# When finding the Jordan Normal Form of a matrix $A$, why does finding $P^{-1}AP$ with columns consisting of a Jordan basis work?

Let $T:V\to V$ be linear.
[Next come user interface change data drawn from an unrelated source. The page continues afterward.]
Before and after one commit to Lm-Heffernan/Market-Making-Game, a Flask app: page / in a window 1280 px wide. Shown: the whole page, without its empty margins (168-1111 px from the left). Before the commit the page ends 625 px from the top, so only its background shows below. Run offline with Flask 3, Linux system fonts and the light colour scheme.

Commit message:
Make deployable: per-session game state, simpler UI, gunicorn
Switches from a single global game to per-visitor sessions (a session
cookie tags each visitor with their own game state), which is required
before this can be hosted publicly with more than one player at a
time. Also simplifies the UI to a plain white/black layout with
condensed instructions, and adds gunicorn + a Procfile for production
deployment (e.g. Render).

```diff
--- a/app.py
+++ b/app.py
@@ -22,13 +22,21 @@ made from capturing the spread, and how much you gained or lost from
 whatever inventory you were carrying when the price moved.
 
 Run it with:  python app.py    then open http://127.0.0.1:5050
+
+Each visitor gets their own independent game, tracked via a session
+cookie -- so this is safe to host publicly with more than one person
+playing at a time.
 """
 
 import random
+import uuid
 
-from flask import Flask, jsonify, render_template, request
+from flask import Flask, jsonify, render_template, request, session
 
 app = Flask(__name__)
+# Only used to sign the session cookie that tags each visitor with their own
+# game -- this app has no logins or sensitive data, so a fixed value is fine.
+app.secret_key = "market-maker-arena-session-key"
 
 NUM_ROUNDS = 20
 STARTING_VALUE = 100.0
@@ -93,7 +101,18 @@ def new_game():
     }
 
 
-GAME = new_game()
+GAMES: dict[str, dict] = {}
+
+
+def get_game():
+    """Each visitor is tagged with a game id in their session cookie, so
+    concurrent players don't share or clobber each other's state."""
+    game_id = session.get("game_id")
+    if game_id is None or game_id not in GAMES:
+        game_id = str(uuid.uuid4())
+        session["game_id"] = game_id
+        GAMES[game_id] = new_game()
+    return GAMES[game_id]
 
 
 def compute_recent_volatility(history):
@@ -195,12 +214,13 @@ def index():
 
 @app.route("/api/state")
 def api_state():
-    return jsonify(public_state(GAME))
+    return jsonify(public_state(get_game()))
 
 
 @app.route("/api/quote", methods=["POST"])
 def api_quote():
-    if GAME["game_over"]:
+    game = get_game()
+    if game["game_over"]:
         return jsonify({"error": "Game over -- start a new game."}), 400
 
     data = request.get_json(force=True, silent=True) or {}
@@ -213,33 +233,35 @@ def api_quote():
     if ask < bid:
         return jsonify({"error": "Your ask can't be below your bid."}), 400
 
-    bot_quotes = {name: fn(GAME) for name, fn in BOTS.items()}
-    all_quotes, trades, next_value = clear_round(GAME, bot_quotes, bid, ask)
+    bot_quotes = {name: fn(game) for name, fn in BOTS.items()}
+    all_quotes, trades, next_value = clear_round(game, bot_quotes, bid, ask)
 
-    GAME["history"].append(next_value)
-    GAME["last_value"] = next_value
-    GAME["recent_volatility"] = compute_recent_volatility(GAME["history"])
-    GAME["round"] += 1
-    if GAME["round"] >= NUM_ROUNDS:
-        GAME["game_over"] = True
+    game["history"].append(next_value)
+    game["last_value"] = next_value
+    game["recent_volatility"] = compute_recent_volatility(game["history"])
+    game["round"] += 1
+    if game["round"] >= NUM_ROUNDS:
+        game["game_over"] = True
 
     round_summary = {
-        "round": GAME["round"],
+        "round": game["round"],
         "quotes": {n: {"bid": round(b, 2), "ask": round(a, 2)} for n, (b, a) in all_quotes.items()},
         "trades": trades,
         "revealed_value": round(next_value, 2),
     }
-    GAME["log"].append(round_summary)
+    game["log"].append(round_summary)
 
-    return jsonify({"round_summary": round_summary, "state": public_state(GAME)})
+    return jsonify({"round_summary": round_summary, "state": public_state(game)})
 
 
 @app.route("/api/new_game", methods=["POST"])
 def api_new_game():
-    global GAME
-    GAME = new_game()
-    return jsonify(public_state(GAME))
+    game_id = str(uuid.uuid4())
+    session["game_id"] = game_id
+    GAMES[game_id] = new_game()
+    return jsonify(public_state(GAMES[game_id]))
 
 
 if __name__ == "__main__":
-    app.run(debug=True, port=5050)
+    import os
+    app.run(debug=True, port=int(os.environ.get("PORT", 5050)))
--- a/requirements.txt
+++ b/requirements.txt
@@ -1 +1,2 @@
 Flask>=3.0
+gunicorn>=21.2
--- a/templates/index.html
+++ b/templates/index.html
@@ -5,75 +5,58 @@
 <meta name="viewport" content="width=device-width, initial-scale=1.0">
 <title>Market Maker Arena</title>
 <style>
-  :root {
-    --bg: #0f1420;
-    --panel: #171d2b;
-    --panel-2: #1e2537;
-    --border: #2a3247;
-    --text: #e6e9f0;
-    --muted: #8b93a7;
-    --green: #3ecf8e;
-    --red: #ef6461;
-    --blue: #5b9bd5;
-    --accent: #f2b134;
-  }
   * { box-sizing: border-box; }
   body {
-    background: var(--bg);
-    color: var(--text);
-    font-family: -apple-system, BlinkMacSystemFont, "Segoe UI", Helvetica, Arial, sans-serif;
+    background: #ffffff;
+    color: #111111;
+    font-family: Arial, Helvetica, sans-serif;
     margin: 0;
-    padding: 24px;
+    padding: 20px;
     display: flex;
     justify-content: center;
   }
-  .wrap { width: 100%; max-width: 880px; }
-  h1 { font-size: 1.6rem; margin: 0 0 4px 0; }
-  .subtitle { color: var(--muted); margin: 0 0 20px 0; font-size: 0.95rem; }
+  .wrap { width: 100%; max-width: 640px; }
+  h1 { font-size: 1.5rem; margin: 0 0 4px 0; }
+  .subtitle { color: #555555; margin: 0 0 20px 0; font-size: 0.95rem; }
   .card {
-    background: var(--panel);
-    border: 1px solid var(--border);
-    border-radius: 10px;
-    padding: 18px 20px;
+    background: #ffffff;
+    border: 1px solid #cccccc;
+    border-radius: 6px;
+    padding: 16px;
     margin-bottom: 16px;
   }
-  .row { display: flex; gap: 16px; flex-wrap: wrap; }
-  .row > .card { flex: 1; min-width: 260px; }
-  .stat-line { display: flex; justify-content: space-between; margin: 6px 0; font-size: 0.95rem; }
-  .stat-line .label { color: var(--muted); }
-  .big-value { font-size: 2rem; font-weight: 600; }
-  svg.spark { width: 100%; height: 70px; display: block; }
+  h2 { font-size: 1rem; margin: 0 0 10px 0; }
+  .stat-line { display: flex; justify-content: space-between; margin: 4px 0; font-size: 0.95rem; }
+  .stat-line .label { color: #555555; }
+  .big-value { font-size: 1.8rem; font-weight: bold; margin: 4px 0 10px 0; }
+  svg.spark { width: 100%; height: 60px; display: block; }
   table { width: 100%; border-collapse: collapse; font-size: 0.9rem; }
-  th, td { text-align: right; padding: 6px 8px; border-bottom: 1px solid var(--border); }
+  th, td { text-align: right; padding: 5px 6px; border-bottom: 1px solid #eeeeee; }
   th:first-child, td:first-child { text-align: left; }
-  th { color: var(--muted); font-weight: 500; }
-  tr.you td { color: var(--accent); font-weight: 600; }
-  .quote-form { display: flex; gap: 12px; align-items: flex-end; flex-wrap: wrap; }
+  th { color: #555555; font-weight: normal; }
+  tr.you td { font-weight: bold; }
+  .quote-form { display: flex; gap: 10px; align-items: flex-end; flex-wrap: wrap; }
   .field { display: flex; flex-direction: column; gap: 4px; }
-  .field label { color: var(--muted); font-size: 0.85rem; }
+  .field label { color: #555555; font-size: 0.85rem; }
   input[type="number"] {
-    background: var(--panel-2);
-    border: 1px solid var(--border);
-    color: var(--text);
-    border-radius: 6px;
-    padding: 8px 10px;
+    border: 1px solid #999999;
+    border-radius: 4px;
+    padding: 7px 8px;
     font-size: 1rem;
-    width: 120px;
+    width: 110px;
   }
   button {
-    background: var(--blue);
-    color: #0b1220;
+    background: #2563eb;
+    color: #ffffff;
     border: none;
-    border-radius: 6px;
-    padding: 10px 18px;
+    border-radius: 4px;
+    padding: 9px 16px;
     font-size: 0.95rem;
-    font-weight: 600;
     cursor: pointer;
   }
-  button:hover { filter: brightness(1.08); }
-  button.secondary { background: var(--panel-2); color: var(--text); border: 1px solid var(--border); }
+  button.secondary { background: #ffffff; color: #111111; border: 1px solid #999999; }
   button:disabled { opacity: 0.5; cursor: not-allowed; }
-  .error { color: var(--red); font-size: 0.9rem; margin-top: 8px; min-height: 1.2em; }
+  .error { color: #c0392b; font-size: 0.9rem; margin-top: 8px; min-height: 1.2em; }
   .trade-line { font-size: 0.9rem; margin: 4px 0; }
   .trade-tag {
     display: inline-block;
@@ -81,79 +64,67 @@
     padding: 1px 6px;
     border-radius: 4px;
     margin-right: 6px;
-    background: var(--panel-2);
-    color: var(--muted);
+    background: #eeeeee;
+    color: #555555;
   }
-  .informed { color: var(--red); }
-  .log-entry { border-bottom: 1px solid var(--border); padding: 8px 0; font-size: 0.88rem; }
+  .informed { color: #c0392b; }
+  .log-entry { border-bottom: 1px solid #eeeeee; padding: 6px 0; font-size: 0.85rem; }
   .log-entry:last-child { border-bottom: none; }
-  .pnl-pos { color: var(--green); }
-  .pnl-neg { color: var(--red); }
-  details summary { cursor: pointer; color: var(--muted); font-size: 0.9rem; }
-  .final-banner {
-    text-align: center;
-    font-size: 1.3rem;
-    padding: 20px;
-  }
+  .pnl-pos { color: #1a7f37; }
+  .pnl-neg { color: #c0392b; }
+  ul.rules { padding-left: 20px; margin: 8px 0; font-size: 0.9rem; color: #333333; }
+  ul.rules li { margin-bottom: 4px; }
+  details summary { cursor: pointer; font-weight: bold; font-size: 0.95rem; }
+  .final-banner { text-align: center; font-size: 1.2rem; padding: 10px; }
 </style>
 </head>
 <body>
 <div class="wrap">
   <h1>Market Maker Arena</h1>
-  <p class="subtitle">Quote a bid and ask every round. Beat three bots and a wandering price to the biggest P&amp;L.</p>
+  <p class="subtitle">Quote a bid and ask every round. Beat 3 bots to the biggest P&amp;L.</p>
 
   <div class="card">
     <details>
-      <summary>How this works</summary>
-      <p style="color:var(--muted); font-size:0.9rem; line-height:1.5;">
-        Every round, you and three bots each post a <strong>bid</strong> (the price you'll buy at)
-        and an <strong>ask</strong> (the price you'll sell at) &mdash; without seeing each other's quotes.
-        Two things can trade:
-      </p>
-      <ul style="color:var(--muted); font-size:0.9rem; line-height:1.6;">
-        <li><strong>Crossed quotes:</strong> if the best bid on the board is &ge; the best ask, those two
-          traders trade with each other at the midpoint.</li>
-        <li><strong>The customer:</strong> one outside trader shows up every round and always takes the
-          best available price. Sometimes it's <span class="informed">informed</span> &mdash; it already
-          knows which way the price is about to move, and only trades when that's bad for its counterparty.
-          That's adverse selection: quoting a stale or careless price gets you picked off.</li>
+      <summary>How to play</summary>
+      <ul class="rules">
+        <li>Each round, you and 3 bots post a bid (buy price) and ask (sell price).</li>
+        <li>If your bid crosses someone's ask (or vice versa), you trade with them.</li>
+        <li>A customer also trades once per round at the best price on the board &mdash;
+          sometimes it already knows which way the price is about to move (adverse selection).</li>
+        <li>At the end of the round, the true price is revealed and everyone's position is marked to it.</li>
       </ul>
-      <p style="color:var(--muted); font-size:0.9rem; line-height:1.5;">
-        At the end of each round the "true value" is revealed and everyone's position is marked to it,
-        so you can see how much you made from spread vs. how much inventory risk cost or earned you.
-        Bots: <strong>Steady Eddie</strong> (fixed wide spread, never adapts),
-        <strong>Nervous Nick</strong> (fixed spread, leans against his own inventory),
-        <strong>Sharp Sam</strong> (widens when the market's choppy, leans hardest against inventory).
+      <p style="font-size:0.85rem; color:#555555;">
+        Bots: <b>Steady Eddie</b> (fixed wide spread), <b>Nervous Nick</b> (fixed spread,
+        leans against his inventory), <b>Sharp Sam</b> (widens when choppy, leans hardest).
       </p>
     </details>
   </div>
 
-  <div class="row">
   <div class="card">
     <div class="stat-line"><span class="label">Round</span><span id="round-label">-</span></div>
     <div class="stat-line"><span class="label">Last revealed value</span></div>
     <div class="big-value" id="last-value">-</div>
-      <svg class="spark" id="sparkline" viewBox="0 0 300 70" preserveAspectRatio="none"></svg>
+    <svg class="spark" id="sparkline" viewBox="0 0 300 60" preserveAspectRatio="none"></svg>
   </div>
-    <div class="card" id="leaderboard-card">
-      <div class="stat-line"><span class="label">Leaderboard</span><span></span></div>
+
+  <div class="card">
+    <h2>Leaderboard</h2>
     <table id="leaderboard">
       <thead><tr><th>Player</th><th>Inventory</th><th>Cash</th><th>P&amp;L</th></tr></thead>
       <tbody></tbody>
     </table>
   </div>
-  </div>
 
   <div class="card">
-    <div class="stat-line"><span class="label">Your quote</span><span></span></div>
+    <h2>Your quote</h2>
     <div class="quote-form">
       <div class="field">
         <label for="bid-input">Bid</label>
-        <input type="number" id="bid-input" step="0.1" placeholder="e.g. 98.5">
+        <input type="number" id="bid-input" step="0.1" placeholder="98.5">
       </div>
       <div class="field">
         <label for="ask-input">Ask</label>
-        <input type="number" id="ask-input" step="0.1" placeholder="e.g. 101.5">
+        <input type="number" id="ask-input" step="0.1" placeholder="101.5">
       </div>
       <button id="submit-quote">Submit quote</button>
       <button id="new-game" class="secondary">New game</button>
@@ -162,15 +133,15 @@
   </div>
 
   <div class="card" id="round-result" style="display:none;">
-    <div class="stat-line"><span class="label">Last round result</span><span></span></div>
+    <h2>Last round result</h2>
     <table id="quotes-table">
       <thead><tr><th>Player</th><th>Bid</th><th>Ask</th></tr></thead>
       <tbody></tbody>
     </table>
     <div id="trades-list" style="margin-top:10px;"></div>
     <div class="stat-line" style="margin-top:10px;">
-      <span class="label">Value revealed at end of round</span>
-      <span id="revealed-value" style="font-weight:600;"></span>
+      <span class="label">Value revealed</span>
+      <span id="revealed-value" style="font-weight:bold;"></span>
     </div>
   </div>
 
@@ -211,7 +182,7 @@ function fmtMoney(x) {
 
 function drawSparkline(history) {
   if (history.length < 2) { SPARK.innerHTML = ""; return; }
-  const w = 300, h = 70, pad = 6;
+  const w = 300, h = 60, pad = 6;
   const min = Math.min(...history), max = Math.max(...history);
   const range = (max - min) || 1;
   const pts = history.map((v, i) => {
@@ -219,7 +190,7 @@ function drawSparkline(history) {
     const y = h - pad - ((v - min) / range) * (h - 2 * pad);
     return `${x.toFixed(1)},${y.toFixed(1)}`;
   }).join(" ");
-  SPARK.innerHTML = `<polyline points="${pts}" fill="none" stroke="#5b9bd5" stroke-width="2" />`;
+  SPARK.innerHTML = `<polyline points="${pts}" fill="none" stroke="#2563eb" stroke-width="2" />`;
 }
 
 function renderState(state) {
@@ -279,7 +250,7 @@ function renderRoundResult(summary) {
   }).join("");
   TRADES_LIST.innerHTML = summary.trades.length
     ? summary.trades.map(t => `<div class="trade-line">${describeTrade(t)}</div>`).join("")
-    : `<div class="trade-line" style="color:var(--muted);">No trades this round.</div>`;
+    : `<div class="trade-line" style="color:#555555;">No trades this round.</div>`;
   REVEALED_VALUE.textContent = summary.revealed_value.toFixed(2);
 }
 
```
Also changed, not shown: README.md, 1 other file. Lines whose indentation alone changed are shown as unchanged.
By my understanding, the definition of a Jordan basis for $T$ and $V$ is a basis $E$ such that $[ETE]$ is a Jordan matrix.

If $A$ is the matrix representation of $T$, and $P$ is a matrix with a Jordan basis (say $E$) as columns, then $P^{-1}AP$ is the Jordan normal form of $A$.

I can understand this if $A$ represents $T$ w.r.t the standard basis (say $F$) because then we have $P=[F,1,E]$ (as the columns would be the Jordan basis w.r.t. the standard basis) and so $P^{-1}AP=[E,1,F][F,T,F][F,1,E]=[E,T,E]$ which by the above definition is in Jordan normal form.

However, if $A$ represents $T$ w.r.t a different basis (not the standard basis) then $P$ would be a different change of basis matrix, and so you would not end up with the basis $E$ and so I don't see how you will end up the the Jordan normal form.